What the heck are "wild water" boats?

(Note that I did qualify my comment with "basically". I am also trying to keep things simple.)

Wild water


Long skinny singles with “wings” aft of the cockpit, used for downriver racing in whitewater.

Check out the NRS explaination:


Good resource

And they talk about three types!

Ahh, those…

Ahh, those…

No doubt, they are as common as slalom and squirt boats! Note that the web site is a Czechoslovakian one.

I think the Czechs are the only source for new slalom boats.

Not quite!

– Last Updated: Jun-07-07 10:01 PM EST –

Jackson is making new slalom boats here in the US:


Perception UK makes a plastic slalom and a plastic wild water boat. Lots of club racing there.


The new Pyranha Speeder is a detuned plastic wild water boat:


More slalom boats:


Creekers also tend to be reinforced in the bow. This protects you from unintentional “pitoning” into rocks at the bottom of waterfalls. Thus, they are heavier then playboats and riverrunners.

I think creekers…
are easier to roll because a good many of them have displacement hulls. The playboats and river runners usually have hard chines that make it more difficult to roll. Of course, some of the creekers have such a high profile that shorter folks have a hard time reaching around to set up.

River Runners
There seems to be a mistaken impression among some here that a river running boat is something that gets you down the river fast. I beg to differ. River running necessarily involves catching eddies and getting out to scout. It also involves going slowly so you can boat scout and have time to make correct decisions. You do not want a fast boat. You want a boat that you can control.

All but the last are plastic. Does plastic count?


– Last Updated: Jun-08-07 11:19 AM EST –

That's how people should run rivers!

I may have contributed to that impression. I was attempting to contrast river-runners from play boats. I would think that newer paddlers would find a true play boat very frustrating to start out because of it's slower speed and touchiness.

The classic "fast" river runners are boats like the Dancer. No one really makese these anymore.
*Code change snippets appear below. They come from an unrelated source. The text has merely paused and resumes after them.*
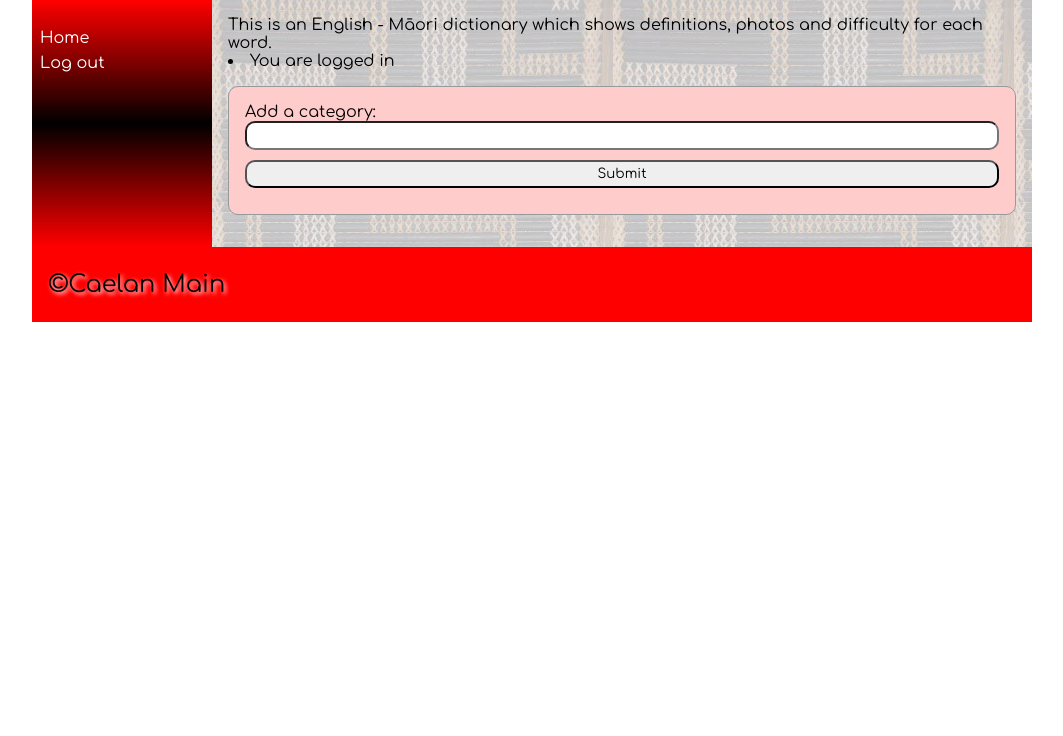
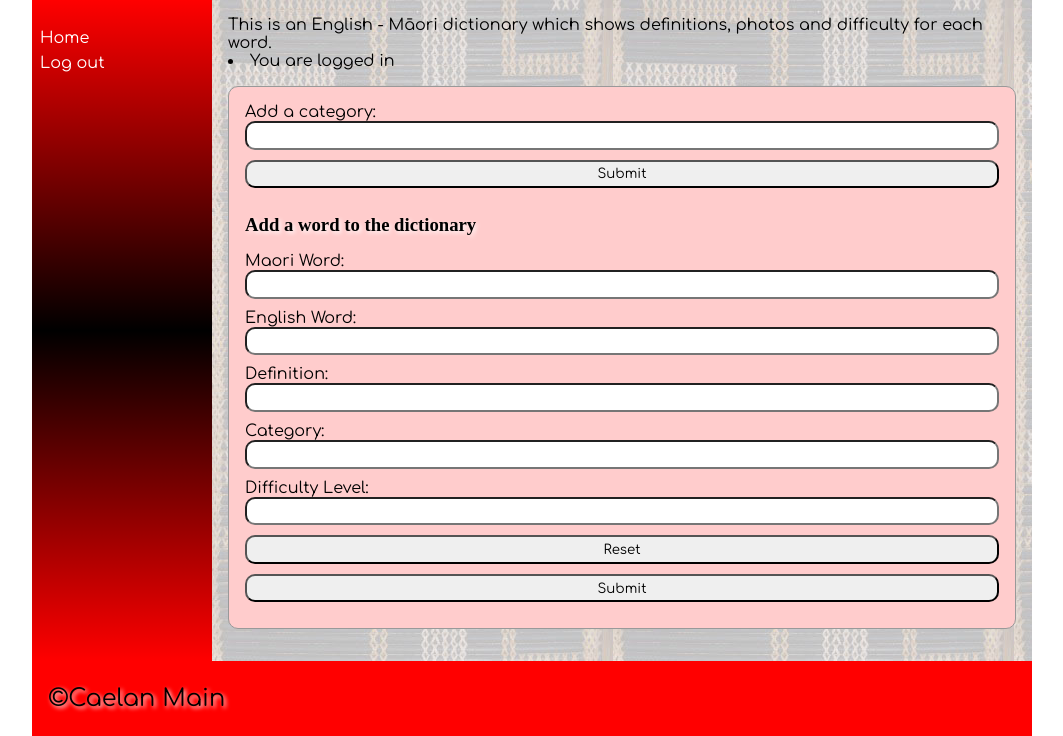
Before and after one commit to CommunistPear/maoridictionary, a Flask app: page / in a window 1280 px wide. Shown: the part 101-837 px from the top of the page, without its empty margins (108-1171 px from the left). Before the commit the page ends 423 px from the top, so only its background shows below. Run offline with Flask 2, Linux system fonts and the light colour scheme; a user stored in the database is signed in; data that the repository does not hold is empty; some web fonts are replaced.

Commit message:
28/07/21 14:20

```diff
--- a/templates/home.html
+++ b/templates/home.html
@@ -16,6 +16,42 @@
         <div class="form-group">
             <div class="form-element"><input type="submit"></div>
         </div>
+
+        <h3>Add a word to the dictionary</h3>
+        <div class="form-group">
+            <div class="form-label"><label for="maori_word">Maori Word:</label></div>
+            <div class="form-element"><input type="text" name="maori_word" id="maori_word" required></div>
+        </div>
+
+        <div class="form-group">
+            <div class="form-label"><label for="first_name">English Word:</label></div>
+            <div class="form-element"><input type="text" name="first_name" id="first_name" required></div>
+        </div>
+
+        <div class="form-group">
+            <div class="form-label"><label for="definition">Definition:</label></div>
+            <div class="form-element"><input type="text" name="definition" id="definition" min="9" max="13" step="1" required></div>
+        </div>
+
+        <div class="form-group">
+            <div class="form-label"><label for="category">Category:</label></div>
+            <div class="form-element"><input type="number" name="category" id="category" min="1" max="21999" step="1" required></div>
+        </div>
+
+        <div class="form-group">
+            <div class="form-label"><label for="email">Difficulty Level:</label></div>
+            <div class="form-element"><input type="number" name="email" id="email" required></div>
+        </div>
+
+        <div class="form-group">
+            <div></div>
+            <div class="form-element"><input type="reset"></div>
+        </div>
+
+        <div class="form-group">
+            <div></div>
+            <div class="form-element"><input type="submit"></div>
+        </div>
     </form>
 
 {% else %}
```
The Dagger RPM is the closest thing being made.

The problem with creekers, it appears, is that they don't do alot to encourage the eddy-hopping style of running rivers.

The Jackson one is glass as well

– Last Updated: Jun-08-07 11:23 AM EST –

...and plastic is a great way for beginners to get into those particular sports.

Creekers are fine for eddy-hopping.
Playboats are not usually tricky or unstable. So-called river-runners are usually designed to have a second role playing or creeking. Some people always want to be in a playboat to take advantage of every play opportunity. Some creek boats also make good heavy water boats. And when creek features allow, creek boats can provide good play. Hope this isn’t confusing. What you need to look for is a kayak that fulfils your PRIMARY purpose well, and then look at its ability to fulfil other purposes of interest to you.

Actually, used glass slalom boats
are available, usually in very good condition and costing no more than 1/2 of their new cost. I bought one from an Olympic competitor ten years ago for $850, and it has never broken. When you consider that you can get very up to date design in a used composite boat, as well as extreme light weight and superior stiffness, buying a plastic imitation slalom boat doesn’t look as promising.

The thing to watch in composite slalom boats is the deck, which usually is a stiff foam sandwiched between Kevlar or carbon layers. This is the part of the boat that can be easily broken.